_Work instructions:_ Copy the listing exactly, images excluded.

_Material supplied:_

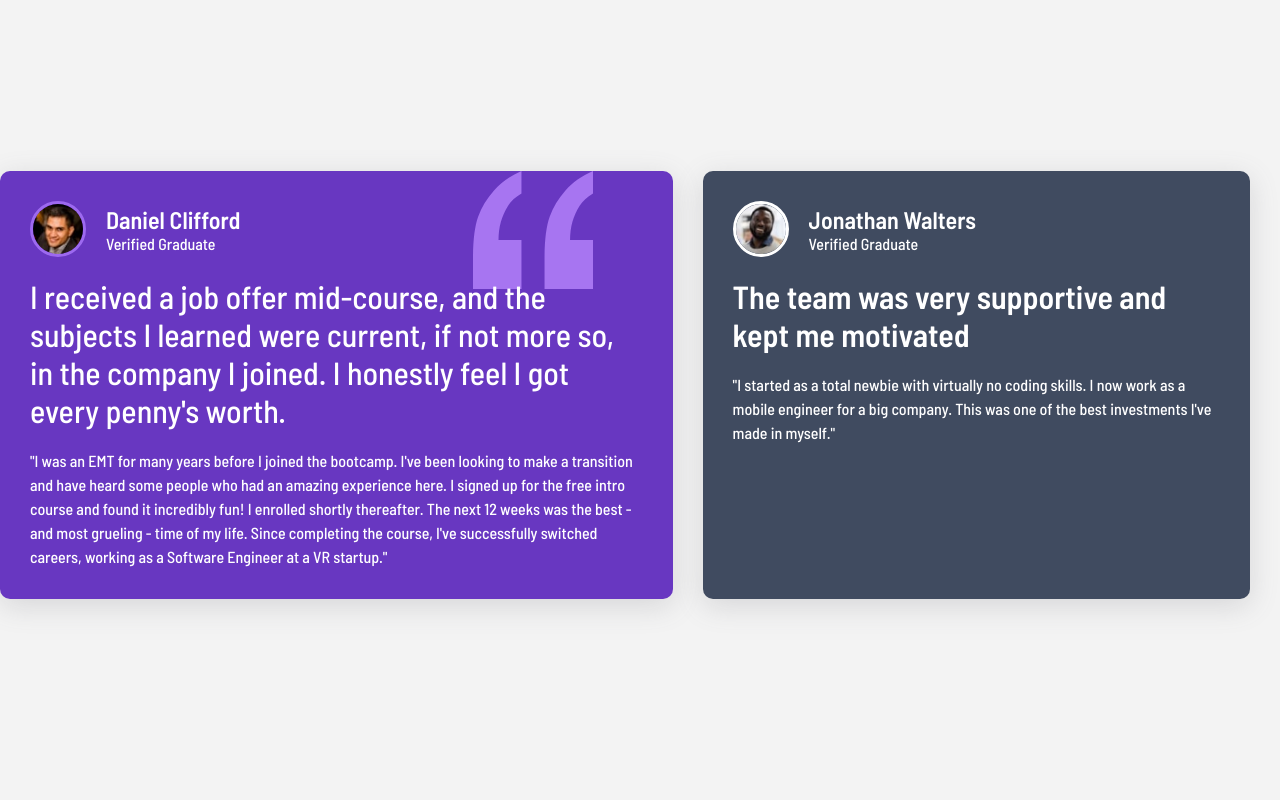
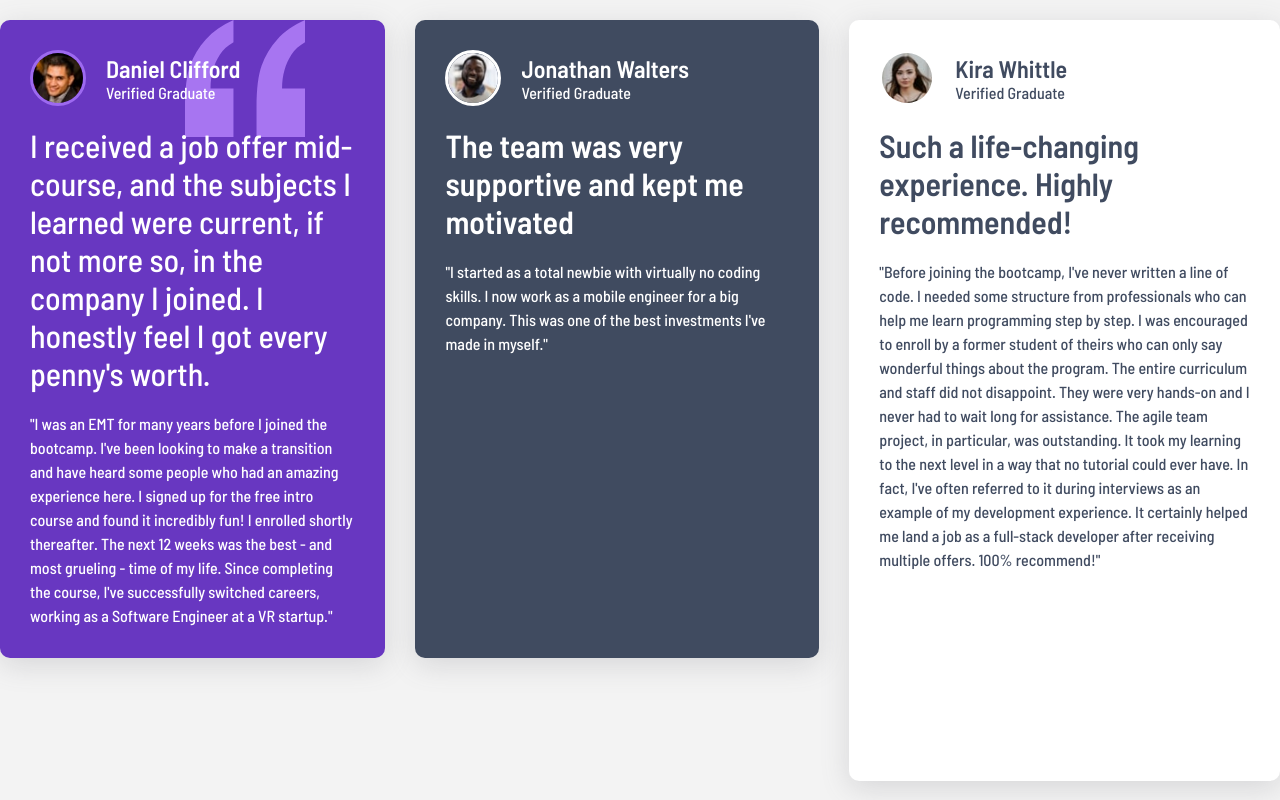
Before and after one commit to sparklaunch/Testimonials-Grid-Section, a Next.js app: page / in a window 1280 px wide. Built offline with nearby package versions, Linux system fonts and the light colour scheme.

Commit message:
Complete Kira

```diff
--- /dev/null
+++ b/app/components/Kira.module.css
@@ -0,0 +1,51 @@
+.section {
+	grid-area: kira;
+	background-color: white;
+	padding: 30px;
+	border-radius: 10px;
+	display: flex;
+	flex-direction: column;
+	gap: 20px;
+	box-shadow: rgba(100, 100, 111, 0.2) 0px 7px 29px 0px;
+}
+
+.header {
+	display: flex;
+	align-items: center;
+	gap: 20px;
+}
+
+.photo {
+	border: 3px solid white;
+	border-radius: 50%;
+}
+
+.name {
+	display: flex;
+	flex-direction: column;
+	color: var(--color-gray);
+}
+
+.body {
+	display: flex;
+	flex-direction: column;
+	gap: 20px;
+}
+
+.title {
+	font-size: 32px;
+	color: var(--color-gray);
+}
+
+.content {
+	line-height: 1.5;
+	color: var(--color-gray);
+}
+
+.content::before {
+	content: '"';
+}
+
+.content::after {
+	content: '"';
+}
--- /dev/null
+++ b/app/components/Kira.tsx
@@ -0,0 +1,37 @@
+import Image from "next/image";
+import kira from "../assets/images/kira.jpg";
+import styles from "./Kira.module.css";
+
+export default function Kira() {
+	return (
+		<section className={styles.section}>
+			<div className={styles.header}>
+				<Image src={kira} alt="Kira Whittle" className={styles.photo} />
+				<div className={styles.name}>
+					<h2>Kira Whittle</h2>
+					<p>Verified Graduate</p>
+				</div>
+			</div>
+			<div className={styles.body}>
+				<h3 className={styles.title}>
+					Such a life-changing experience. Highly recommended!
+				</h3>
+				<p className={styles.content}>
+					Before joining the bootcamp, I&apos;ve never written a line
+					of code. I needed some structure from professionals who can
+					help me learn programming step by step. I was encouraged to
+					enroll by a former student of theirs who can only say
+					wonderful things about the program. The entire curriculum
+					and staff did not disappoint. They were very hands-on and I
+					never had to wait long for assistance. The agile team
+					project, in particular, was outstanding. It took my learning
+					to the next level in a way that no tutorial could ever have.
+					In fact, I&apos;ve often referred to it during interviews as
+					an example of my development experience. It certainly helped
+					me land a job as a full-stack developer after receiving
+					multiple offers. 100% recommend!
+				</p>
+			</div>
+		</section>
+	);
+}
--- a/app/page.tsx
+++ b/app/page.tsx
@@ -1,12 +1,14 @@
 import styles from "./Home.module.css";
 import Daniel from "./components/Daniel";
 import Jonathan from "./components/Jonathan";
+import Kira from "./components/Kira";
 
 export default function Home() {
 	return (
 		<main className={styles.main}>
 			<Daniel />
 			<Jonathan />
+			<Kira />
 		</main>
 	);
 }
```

_Problem solution:_
Before and after one commit to sparklaunch/Testimonials-Grid-Section, a Next.js app: page / in a window 1280 px wide. Built offline with nearby package versions, Linux system fonts and the light colour scheme.

Commit message:
Complete Kira

```diff
--- /dev/null
+++ b/app/components/Kira.module.css
@@ -0,0 +1,51 @@
+.section {
+	grid-area: kira;
+	background-color: white;
+	padding: 30px;
+	border-radius: 10px;
+	display: flex;
+	flex-direction: column;
+	gap: 20px;
+	box-shadow: rgba(100, 100, 111, 0.2) 0px 7px 29px 0px;
+}
+
+.header {
+	display: flex;
+	align-items: center;
+	gap: 20px;
+}
+
+.photo {
+	border: 3px solid white;
+	border-radius: 50%;
+}
+
+.name {
+	display: flex;
+	flex-direction: column;
+	color: var(--color-gray);
+}
+
+.body {
+	display: flex;
+	flex-direction: column;
+	gap: 20px;
+}
+
+.title {
+	font-size: 32px;
+	color: var(--color-gray);
+}
+
+.content {
+	line-height: 1.5;
+	color: var(--color-gray);
+}
+
+.content::before {
+	content: '"';
+}
+
+.content::after {
+	content: '"';
+}
--- /dev/null
+++ b/app/components/Kira.tsx
@@ -0,0 +1,37 @@
+import Image from "next/image";
+import kira from "../assets/images/kira.jpg";
+import styles from "./Kira.module.css";
+
+export default function Kira() {
+	return (
+		<section className={styles.section}>
+			<div className={styles.header}>
+				<Image src={kira} alt="Kira Whittle" className={styles.photo} />
+				<div className={styles.name}>
+					<h2>Kira Whittle</h2>
+					<p>Verified Graduate</p>
+				</div>
+			</div>
+			<div className={styles.body}>
+				<h3 className={styles.title}>
+					Such a life-changing experience. Highly recommended!
+				</h3>
+				<p className={styles.content}>
+					Before joining the bootcamp, I&apos;ve never written a line
+					of code. I needed some structure from professionals who can
+					help me learn programming step by step. I was encouraged to
+					enroll by a former student of theirs who can only say
+					wonderful things about the program. The entire curriculum
+					and staff did not disappoint. They were very hands-on and I
+					never had to wait long for assistance. The agile team
+					project, in particular, was outstanding. It took my learning
+					to the next level in a way that no tutorial could ever have.
+					In fact, I&apos;ve often referred to it during interviews as
+					an example of my development experience. It certainly helped
+					me land a job as a full-stack developer after receiving
+					multiple offers. 100% recommend!
+				</p>
+			</div>
+		</section>
+	);
+}
--- a/app/page.tsx
+++ b/app/page.tsx
@@ -1,12 +1,14 @@
 import styles from "./Home.module.css";
 import Daniel from "./components/Daniel";
 import Jonathan from "./components/Jonathan";
+import Kira from "./components/Kira";
 
 export default function Home() {
 	return (
 		<main className={styles.main}>
 			<Daniel />
 			<Jonathan />
+			<Kira />
 		</main>
 	);
 }
```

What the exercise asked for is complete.